*** Block opens ***

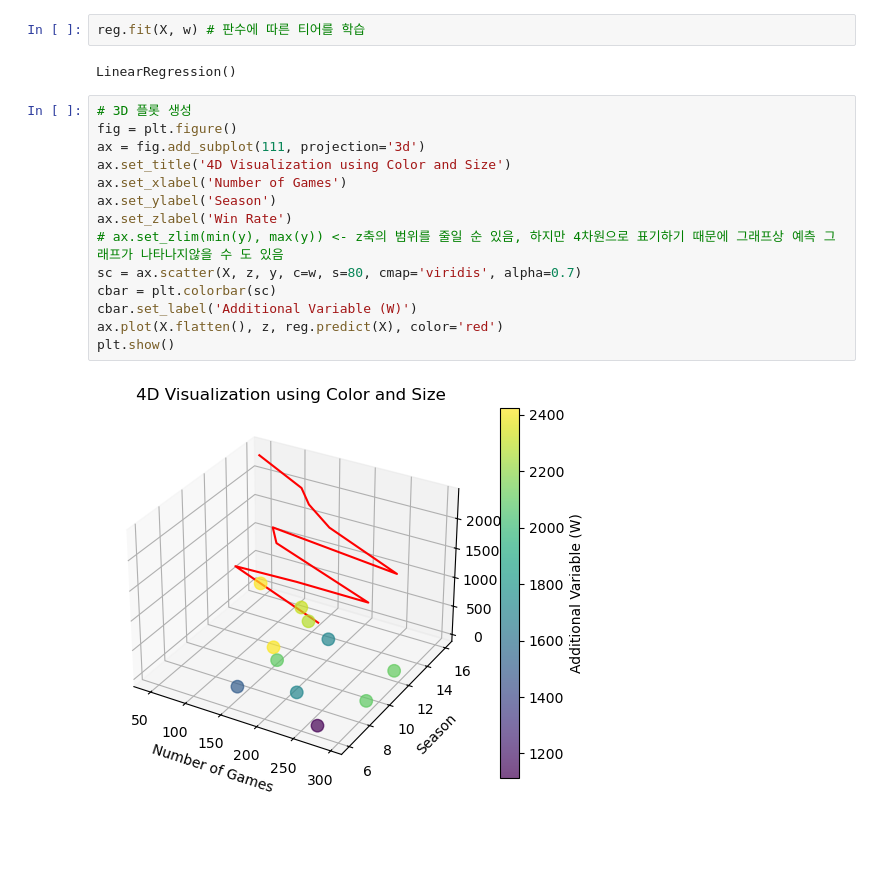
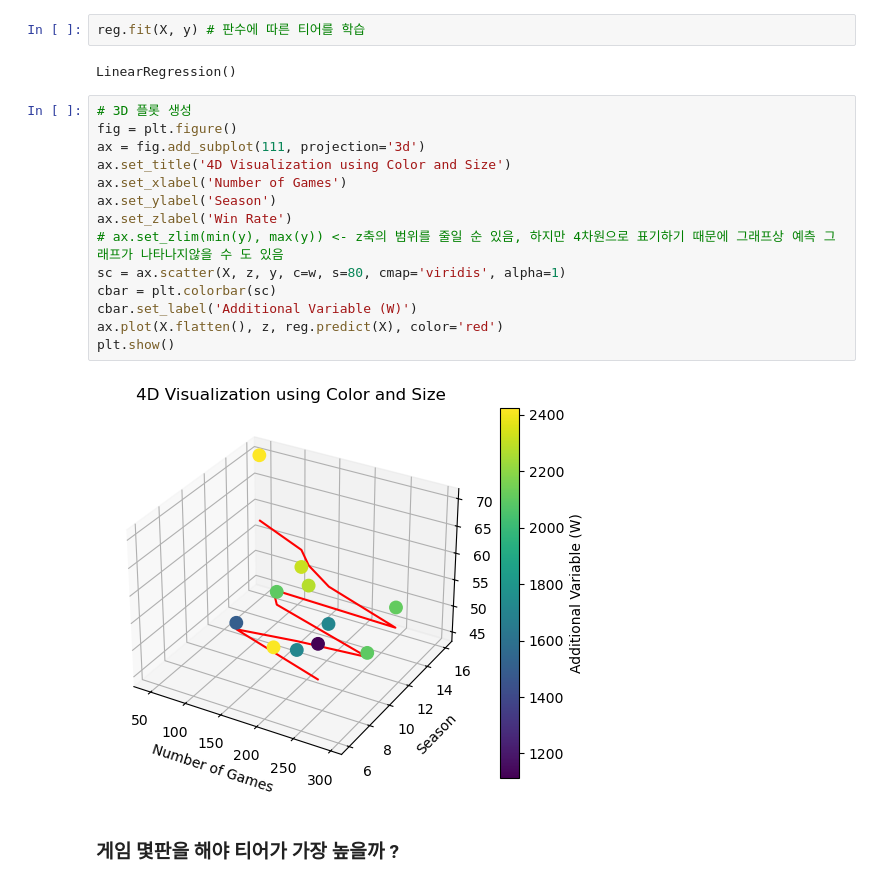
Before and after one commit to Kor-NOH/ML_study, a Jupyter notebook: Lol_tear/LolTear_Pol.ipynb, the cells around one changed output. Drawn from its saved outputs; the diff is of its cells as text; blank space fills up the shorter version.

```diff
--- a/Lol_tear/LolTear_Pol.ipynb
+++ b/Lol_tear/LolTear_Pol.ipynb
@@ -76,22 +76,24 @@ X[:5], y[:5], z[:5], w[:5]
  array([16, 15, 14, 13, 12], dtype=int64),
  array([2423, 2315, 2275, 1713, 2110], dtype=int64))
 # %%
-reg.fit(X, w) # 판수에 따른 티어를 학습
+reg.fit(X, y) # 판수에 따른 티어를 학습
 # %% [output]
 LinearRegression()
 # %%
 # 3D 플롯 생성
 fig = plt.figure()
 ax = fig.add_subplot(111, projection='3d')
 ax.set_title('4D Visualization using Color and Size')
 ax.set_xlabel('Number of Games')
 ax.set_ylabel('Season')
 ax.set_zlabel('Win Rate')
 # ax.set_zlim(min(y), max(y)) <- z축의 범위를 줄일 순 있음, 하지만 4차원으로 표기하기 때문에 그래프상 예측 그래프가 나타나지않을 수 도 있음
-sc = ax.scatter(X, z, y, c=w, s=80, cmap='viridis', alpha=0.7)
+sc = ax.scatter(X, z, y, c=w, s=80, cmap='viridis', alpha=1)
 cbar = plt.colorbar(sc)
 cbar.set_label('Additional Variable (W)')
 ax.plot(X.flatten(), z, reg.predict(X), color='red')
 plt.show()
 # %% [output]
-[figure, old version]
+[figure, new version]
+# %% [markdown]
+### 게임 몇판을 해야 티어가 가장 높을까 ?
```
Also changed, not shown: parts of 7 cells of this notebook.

*** Block closes ***
*** Block opens ***

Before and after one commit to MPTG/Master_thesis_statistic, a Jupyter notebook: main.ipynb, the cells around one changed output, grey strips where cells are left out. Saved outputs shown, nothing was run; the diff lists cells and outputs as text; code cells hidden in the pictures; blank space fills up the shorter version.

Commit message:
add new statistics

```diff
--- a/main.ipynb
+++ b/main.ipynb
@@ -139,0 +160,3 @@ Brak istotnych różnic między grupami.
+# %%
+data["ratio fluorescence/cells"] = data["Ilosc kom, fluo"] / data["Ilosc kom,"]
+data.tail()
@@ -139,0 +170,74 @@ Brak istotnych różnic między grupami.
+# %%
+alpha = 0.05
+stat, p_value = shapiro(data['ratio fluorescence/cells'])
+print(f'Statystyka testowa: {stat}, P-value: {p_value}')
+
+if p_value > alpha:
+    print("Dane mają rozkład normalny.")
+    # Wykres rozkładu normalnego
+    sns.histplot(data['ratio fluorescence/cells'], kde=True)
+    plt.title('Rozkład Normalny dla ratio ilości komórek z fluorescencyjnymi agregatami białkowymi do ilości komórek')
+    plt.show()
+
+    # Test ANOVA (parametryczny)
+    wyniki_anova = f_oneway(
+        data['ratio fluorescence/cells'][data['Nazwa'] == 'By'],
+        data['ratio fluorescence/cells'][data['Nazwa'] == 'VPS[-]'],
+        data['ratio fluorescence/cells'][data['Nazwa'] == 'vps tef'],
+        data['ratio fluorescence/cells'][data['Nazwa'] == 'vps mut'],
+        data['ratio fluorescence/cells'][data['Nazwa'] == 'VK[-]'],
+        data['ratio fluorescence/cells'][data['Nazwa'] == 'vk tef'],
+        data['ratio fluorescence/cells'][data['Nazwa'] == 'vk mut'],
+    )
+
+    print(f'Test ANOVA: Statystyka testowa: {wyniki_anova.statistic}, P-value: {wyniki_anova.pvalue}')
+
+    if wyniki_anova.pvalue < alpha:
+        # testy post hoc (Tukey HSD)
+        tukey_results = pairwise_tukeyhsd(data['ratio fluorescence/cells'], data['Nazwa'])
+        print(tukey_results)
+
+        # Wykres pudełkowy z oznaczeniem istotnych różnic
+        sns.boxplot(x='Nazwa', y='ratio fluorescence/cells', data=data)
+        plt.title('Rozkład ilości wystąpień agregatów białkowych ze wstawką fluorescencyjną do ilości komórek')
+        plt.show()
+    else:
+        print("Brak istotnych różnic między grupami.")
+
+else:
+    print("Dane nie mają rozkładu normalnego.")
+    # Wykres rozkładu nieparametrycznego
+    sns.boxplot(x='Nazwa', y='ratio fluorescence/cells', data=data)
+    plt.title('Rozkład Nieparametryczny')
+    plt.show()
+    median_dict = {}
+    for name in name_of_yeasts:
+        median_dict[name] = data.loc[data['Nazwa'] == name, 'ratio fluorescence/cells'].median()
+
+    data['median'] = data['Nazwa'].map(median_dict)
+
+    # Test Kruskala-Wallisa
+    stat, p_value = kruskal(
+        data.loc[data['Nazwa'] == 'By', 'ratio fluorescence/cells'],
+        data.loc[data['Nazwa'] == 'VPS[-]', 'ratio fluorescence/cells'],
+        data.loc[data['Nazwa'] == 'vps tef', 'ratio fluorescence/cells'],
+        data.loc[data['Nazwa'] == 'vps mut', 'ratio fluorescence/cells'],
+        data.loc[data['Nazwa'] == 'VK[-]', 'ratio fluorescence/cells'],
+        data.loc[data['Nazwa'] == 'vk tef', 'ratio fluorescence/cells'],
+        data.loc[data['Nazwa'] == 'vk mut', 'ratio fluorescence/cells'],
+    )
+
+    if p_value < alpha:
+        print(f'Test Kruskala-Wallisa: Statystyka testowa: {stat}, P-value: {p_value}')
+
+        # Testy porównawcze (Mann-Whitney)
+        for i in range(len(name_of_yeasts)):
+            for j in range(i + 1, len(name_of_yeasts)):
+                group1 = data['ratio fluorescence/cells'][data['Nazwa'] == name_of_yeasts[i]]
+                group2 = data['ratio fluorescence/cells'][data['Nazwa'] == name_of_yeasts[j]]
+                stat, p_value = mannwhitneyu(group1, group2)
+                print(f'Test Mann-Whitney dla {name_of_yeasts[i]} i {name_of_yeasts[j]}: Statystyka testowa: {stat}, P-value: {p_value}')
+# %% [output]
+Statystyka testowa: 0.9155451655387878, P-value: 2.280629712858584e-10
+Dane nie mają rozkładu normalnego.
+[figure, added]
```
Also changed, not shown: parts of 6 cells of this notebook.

*** Block closes ***
*** Block opens ***

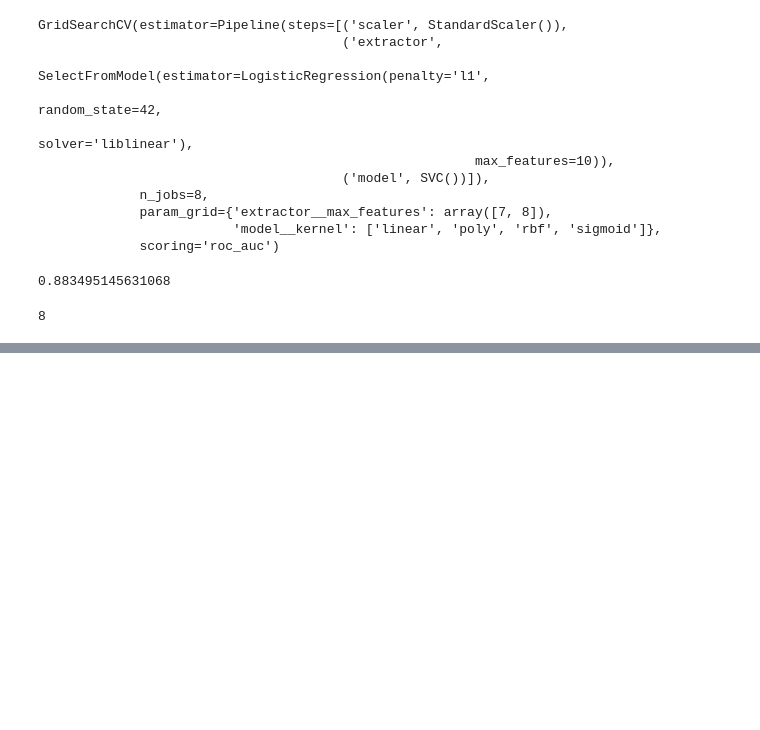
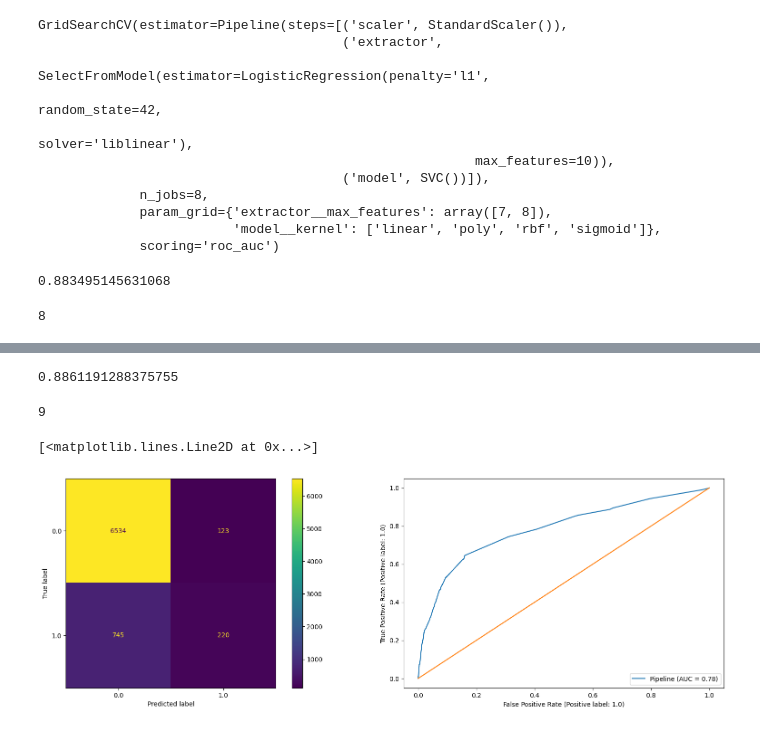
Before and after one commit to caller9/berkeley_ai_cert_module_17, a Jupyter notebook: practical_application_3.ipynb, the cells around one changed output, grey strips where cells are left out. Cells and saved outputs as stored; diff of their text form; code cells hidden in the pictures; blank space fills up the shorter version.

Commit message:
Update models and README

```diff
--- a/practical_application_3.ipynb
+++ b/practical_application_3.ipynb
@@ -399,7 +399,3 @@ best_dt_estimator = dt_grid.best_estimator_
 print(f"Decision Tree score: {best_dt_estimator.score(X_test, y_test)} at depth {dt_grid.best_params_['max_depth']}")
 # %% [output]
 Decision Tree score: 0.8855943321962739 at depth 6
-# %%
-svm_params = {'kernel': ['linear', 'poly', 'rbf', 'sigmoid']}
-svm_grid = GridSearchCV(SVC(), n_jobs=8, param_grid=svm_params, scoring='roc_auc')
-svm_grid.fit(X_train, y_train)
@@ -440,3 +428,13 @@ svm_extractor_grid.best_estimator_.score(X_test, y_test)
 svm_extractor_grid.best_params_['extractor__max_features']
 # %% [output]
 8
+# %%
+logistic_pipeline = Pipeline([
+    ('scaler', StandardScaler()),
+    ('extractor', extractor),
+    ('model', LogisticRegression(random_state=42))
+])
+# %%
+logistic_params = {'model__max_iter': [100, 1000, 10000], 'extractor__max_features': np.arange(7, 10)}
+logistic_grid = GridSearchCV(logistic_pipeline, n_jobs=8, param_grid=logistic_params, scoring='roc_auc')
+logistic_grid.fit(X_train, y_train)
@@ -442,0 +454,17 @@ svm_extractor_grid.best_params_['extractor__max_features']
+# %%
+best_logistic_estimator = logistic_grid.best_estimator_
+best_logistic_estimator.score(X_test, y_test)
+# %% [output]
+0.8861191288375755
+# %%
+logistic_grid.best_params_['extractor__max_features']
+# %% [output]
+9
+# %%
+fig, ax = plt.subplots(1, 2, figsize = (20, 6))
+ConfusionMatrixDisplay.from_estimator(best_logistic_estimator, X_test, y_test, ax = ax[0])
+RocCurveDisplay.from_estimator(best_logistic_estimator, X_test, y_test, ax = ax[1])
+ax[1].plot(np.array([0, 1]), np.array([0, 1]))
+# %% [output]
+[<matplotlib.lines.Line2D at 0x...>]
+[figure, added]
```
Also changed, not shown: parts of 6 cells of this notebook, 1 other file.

*** Block closes ***

Exercise requirements: If a line in the records has the word "ilości", copy that line.

Task output:
+    plt.title('Rozkład Normalny dla ratio ilości komórek z fluorescencyjnymi agregatami białkowymi do ilości komórek')
+        plt.title('Rozkład ilości wystąpień agregatów białkowych ze wstawką fluorescencyjną do ilości komórek')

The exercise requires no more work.